Soup Is IndispensableSoups take a starring role in Polish cuisine and are eaten year-round, even in the hottest weather. Often, what many would consider today to be a main-course soup is actually the first course of a multicourse dinner (obiad), followed by an equally hearty fish, poultry or meat offering. Occasionally, soup is the second course served, after a round of cold appetizers.
ZupaIn the Polish culinary world, zupa is the generic term for "soup," in much the same way kiełbasa is the generic word for "sausage." Zupa can be further divided into the categories of rosół, polewka, barszcz, chłodnik, krupnik, zupa owocowa, and others. And, as one might expect, there are no hard-and-fast rules as to their distinction since many soups fall into more than one category.
RosółRosół is generally a clear meat or poultry broth, often served with fine noodles. Rosół z kury or chicken soup is the most popular in this category, and is often the first course for Sunday dinners and at weddings.
PolewkaA polewka is a cross between a porridge and a creamed soup made very simply in the peasant style with broth thickened with rye flour and cream. There are many types, including polewka piwna or beer soup.

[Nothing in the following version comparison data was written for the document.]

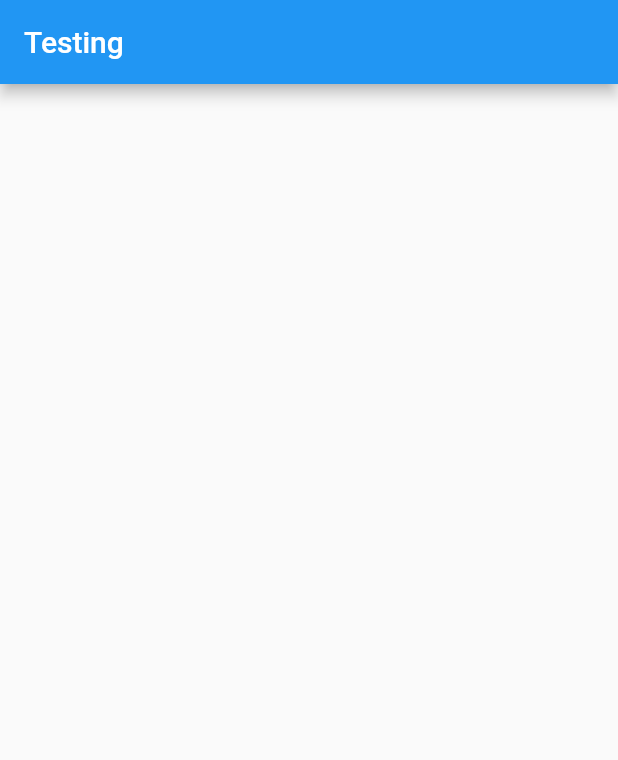
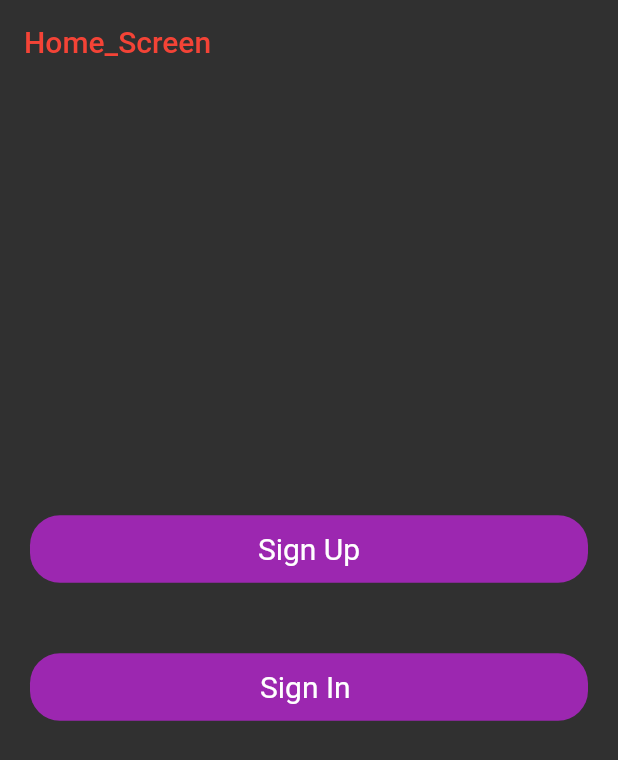
Before and after one commit to kim-thuita/sign_in_firebase, a Flutter app: the screen it shows after launch, on a phone screen of 412 x 824 dp. Shown: the top 760 px of the screen. Run offline on Flutter 3.47's test engine with Material 2 defaults, Android fonts, the phone set to English and light mode, and no system bars; our stand-ins replace animated_text_kit, google_fonts; Roboto replaces fonts that are missing (Akshar).

```diff
--- a/lib/screens/home_screen.dart
+++ b/lib/screens/home_screen.dart
@@ -1,4 +1,6 @@
+import 'package:animated_text_kit/animated_text_kit.dart';
 import 'package:flutter/material.dart';
+import 'package:google_fonts/google_fonts.dart';
 
 class Home_Screen extends StatefulWidget {
   @override
@@ -8,8 +10,58 @@ class Home_Screen extends StatefulWidget {
 class _Home_ScreenState extends State<Home_Screen> {
   @override
   Widget build(BuildContext context) {
-    return Scaffold(
-      appBar: AppBar(title: Text("Testing")),
+    return MaterialApp(
+      debugShowCheckedModeBanner: false,
+      theme: ThemeData.dark(),
+      home: Scaffold(
+        extendBodyBehindAppBar: true,
+        appBar: AppBar(
+          elevation: 0,
+          backgroundColor: Colors.transparent,
+          title: Text(
+            "Home_Screen",
+            style: GoogleFonts.akshar(fontSize: 20, color: Colors.red),
+          ),
+        ),
+        body: Column(
+          mainAxisAlignment: MainAxisAlignment.center,
+          crossAxisAlignment: CrossAxisAlignment.center,
+          children: [
+            Reusable_Buttons(text: "Sign Up"),
+            SizedBox(height: 15),
+            Reusable_Buttons(text: 'Sign In ')
+          ],
+        ),
+      ),
     );
   }
 }
+
+class Reusable_Buttons extends StatelessWidget {
+  final String text;
+
+  Reusable_Buttons({super.key, required this.text});
+  @override
+  Widget build(BuildContext context) {
+    return Padding(
+      padding: const EdgeInsets.symmetric(vertical: 16, horizontal: 20),
+      child: GestureDetector(
+        child: Container(
+          height: 45,
+          alignment: Alignment.center,
+          decoration: BoxDecoration(
+            color: Colors.purple,
+            borderRadius: BorderRadius.circular(20),
+          ),
+          child: Text(
+            text,
+            style: TextStyle(
+              color: Colors.white,
+              fontSize: 20,
+            ),
+          ),
+        ),
+      ),
+    );
+  }
+}
--- a/lib/screens/splash_screen.dart
+++ b/lib/screens/splash_screen.dart
@@ -17,19 +17,21 @@ class _SplashScreenState extends State<SplashScreen> {
   }
 
   _NavigateHome() async {
-    Future.delayed(Duration(milliseconds: 1500));
+    Future.delayed(Duration(milliseconds: 4500));
+    WidgetsBinding.instance.addPostFrameCallback((_) {
       Navigator.pushReplacement(
-        context, MaterialPageRoute(builder: (context) => Home_Screen()));
+          context, MaterialPageRoute(builder: (_) => Home_Screen()));
+    });
   }
 
   @override
   Widget build(BuildContext context) {
-    return MaterialApp(
-      home: Scaffold(
+    return Scaffold(
       body: Column(
+        mainAxisAlignment: MainAxisAlignment.center,
         crossAxisAlignment: CrossAxisAlignment.center,
         children: [
-            Container(
+          Center(
             child: Image(
               image: AssetImage("images/tracker_image.JPEG"),
             ),
@@ -45,7 +47,6 @@ class _SplashScreenState extends State<SplashScreen> {
           ),
         ],
       ),
-      ),
     );
   }
 }
--- a/pubspec.yaml
+++ b/pubspec.yaml
@@ -14,6 +14,7 @@ dependencies:
 
   cupertino_icons: ^1.0.2
   google_fonts: ^3.0.1
+  animated_text_kit: ^4.2.2
 
 dev_dependencies:
   flutter_test:
```
Also changed, not shown: images/Rod.png (added), images/cartoonstreet.jpeg (added), images/margeto.jpg (added), pubspec.lock, 1 other file. Lines whose indentation alone changed are shown as unchanged.
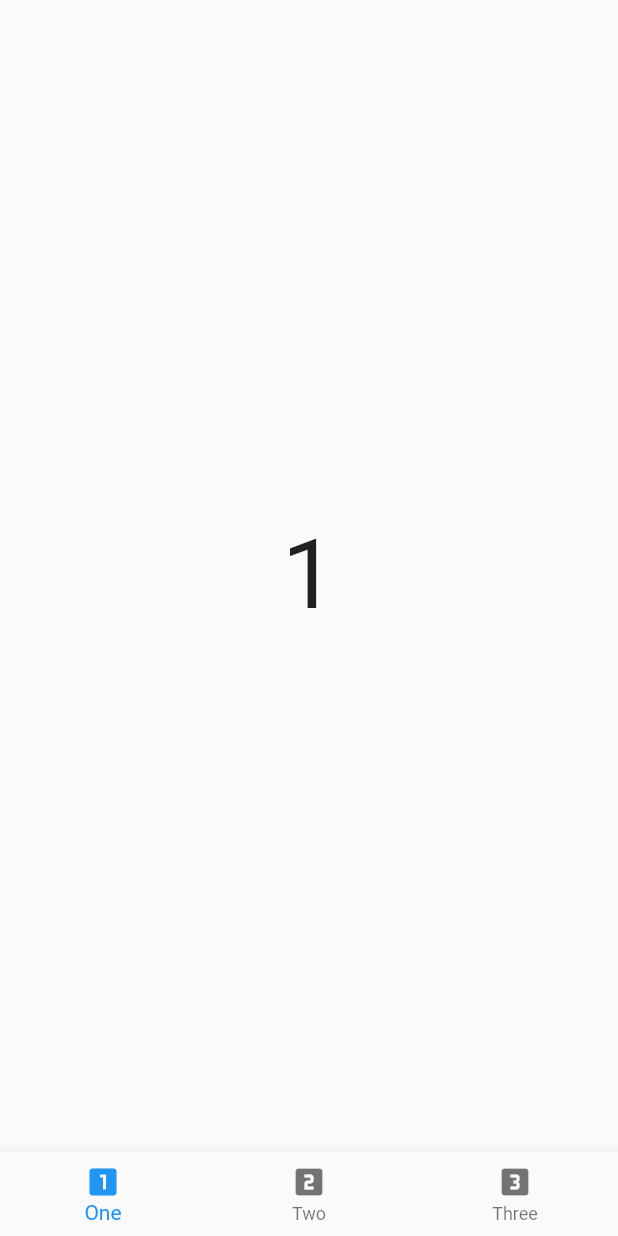
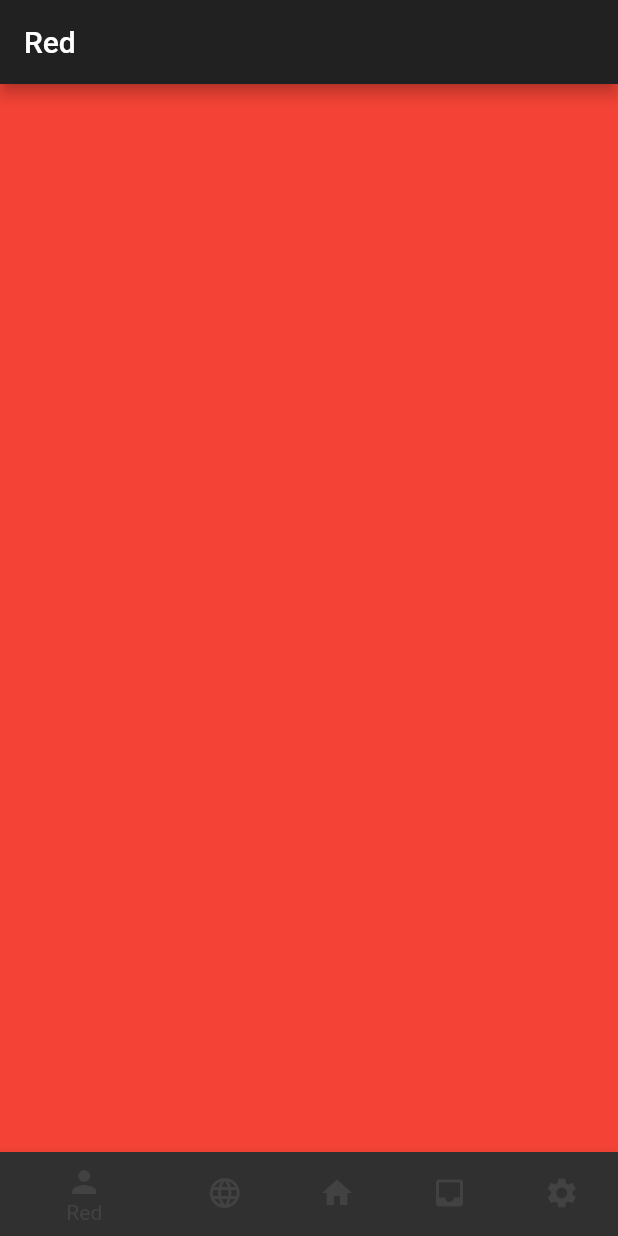
Before and after one commit to daffaalam/flutter_bottom_navigation, a Flutter app: the screen it shows after launch, on a phone screen of 412 x 824 dp. Run offline on Flutter 3.47's test engine with Material 2 defaults, Android fonts, the phone set to English and light mode, and no system bars.

Commit message:
improve UI

```diff
--- a/lib/main.dart
+++ b/lib/main.dart
@@ -1,70 +1,19 @@
 import 'package:flutter/material.dart';
 
-void main() => runApp(MyApp());
+import 'view/home_page.dart';
 
-class MyApp extends StatelessWidget {
+void main() {
+  runApp(
+    MainApp(),
+  );
+}
+
+class MainApp extends StatelessWidget {
   @override
   Widget build(BuildContext context) {
     return MaterialApp(
       home: HomePage(),
+      theme: ThemeData.dark(),
     );
   }
 }
-
-class HomePage extends StatefulWidget {
-  @override
-  _HomePageState createState() => _HomePageState();
-}
-
-class _HomePageState extends State<HomePage> {
-  int _currentIndex = 0;
-
-  @override
-  Widget build(BuildContext context) {
-    return Scaffold(
-      body: HomeContent(
-        number: _currentIndex,
-      ),
-      bottomNavigationBar: BottomNavigationBar(
-        currentIndex: _currentIndex,
-        onTap: (int index) {
-          setState(() {
-            _currentIndex = index;
-          });
-        },
-        items: <BottomNavigationBarItem>[
-          BottomNavigationBarItem(
-            title: Text('One'),
-            icon: Icon(Icons.looks_one),
-          ),
-          BottomNavigationBarItem(
-            title: Text('Two'),
-            icon: Icon(Icons.looks_two),
-          ),
-          BottomNavigationBarItem(
-            title: Text('Three'),
-            icon: Icon(Icons.looks_3),
-          ),
-        ],
-      ),
-    );
-  }
-}
-
-class HomeContent extends StatelessWidget {
-  final int number;
-
-  HomeContent({this.number});
-
-  @override
-  Widget build(BuildContext context) {
-    return Center(
-      child: Text(
-        '${number + 1}',
-        style: TextStyle(
-          fontSize: 64,
-        ),
-      ),
-    );
-  }
-}
--- /dev/null
+++ b/lib/model/content.dart
@@ -0,0 +1,13 @@
+import 'package:flutter/widgets.dart';
+
+class Content {
+  String label;
+  IconData iconData;
+  Widget widget;
+
+  Content({
+    this.label,
+    this.iconData,
+    this.widget,
+  });
+}
--- /dev/null
+++ b/lib/view/content_blue.dart
@@ -0,0 +1,10 @@
+import 'package:flutter/material.dart';
+
+class ContentBlue extends StatelessWidget {
+  @override
+  Widget build(BuildContext context) {
+    return Container(
+      color: Colors.blue,
+    );
+  }
+}
--- /dev/null
+++ b/lib/view/content_green.dart
@@ -0,0 +1,10 @@
+import 'package:flutter/material.dart';
+
+class ContentGreen extends StatelessWidget {
+  @override
+  Widget build(BuildContext context) {
+    return Container(
+      color: Colors.green,
+    );
+  }
+}
--- /dev/null
+++ b/lib/view/content_purple.dart
@@ -0,0 +1,10 @@
+import 'package:flutter/material.dart';
+
+class ContentPurple extends StatelessWidget {
+  @override
+  Widget build(BuildContext context) {
+    return Container(
+      color: Colors.purple,
+    );
+  }
+}
--- /dev/null
+++ b/lib/view/content_red.dart
@@ -0,0 +1,10 @@
+import 'package:flutter/material.dart';
+
+class ContentRed extends StatelessWidget {
+  @override
+  Widget build(BuildContext context) {
+    return Container(
+      color: Colors.red,
+    );
+  }
+}
--- /dev/null
+++ b/lib/view/content_yellow.dart
@@ -0,0 +1,10 @@
+import 'package:flutter/material.dart';
+
+class ContentYellow extends StatelessWidget {
+  @override
+  Widget build(BuildContext context) {
+    return Container(
+      color: Colors.yellow,
+    );
+  }
+}
--- /dev/null
+++ b/lib/view/home_page.dart
@@ -0,0 +1,74 @@
+import 'package:flutter/material.dart';
+
+import '../model/content.dart';
+import 'content_blue.dart';
+import 'content_green.dart';
+import 'content_purple.dart';
+import 'content_red.dart';
+import 'content_yellow.dart';
+
+class HomePage extends StatefulWidget {
+  @override
+  _HomePageState createState() => _HomePageState();
+}
+
+class _HomePageState extends State<HomePage> {
+  int _contentIndex = 0;
+  List<Content> _listContent = <Content>[
+    Content(
+      label: "Red",
+      iconData: Icons.person,
+      widget: ContentRed(),
+    ),
+    Content(
+      label: "Yellow",
+      iconData: Icons.language,
+      widget: ContentYellow(),
+    ),
+    Content(
+      label: "Green",
+      iconData: Icons.home,
+      widget: ContentGreen(),
+    ),
+    Content(
+      label: "Blue",
+      iconData: Icons.inbox,
+      widget: ContentBlue(),
+    ),
+    Content(
+      label: "Purple",
+      iconData: Icons.settings,
+      widget: ContentPurple(),
+    ),
+  ];
+
+  List<BottomNavigationBarItem> _listNavigationItem() {
+    return List.generate(
+      _listContent.length,
+      (int index) {
+        return BottomNavigationBarItem(
+          icon: Icon(_listContent[index].iconData),
+          title: Text(_listContent[index].label),
+        );
+      },
+    );
+  }
+
+  @override
+  Widget build(BuildContext context) {
+    return Scaffold(
+      appBar: AppBar(
+        title: Text(_listContent[_contentIndex].label),
+      ),
+      body: _listContent[_contentIndex].widget,
+      bottomNavigationBar: BottomNavigationBar(
+        items: _listNavigationItem(),
+        onTap: (int index) {
+          _contentIndex = index;
+          setState(() {});
+        },
+        currentIndex: _contentIndex,
+      ),
+    );
+  }
+}
```
Also changed, not shown: pubspec.yaml (+1 -63 lines), pubspec.lock, 2 other files.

Barszcz, Żurek and ChłodnikIn Poland, barszcz is typically a sour soup that gets its characteristic tang from being naturally fermented or by the addition of some type of acid like vinegar, lemon or sour cream. It can be served hot or cold and usually has beets as its base, but other types exist. Biały barszcz or white barszcz is made with the cooking water from biała kiełbasa and fermented wheat. Another type of white barszcz, known as żurek, is made with fermented rye and served with hard-cooked eggs and rye croutons as the morning meal on Easter Sunday. Hot beet barszcz can be meatless (as for Christmas Eve or wigilia) or have a meat broth base and may be served with boiled potatoes and a dollop of sour cream or with little meat dumplings known as uszka. Cold barszcz is known as chłodnik. Chłodnik litewski, or cold beet soup in the Lithuanian style, is a delightful way to slake the thirst on a hot, summer day. A similar soup is chotodziec, a cold soup made with pickle juice, buttermilk, hard-cooked eggs, chopped beets, chives, dill and, sometimes, shrimp or crayfish. It is presented in a bowl with an ice cube.
KrupnikA krupnik is typically a gruel made with barley or beans, and is not to be confused with the honey-spiced vodka of the same name. Krupnik is guaranteed to warm your heart and tummy. Many frugal cooks who make their own curd cheese (twaróg), use the whey (the liquid byproduct of the cheesemaking process) as the stock for krupnik. And making your own curd cheese is easier than you think -- it only takes a few hours.
Zupy OwocoweZupy owocowe are fruit soups that can be served hot or cold, but usually cold in the hot summer months. Some are made with buttermilk or garnished with sour cream for that tart flavor beloved by Poles.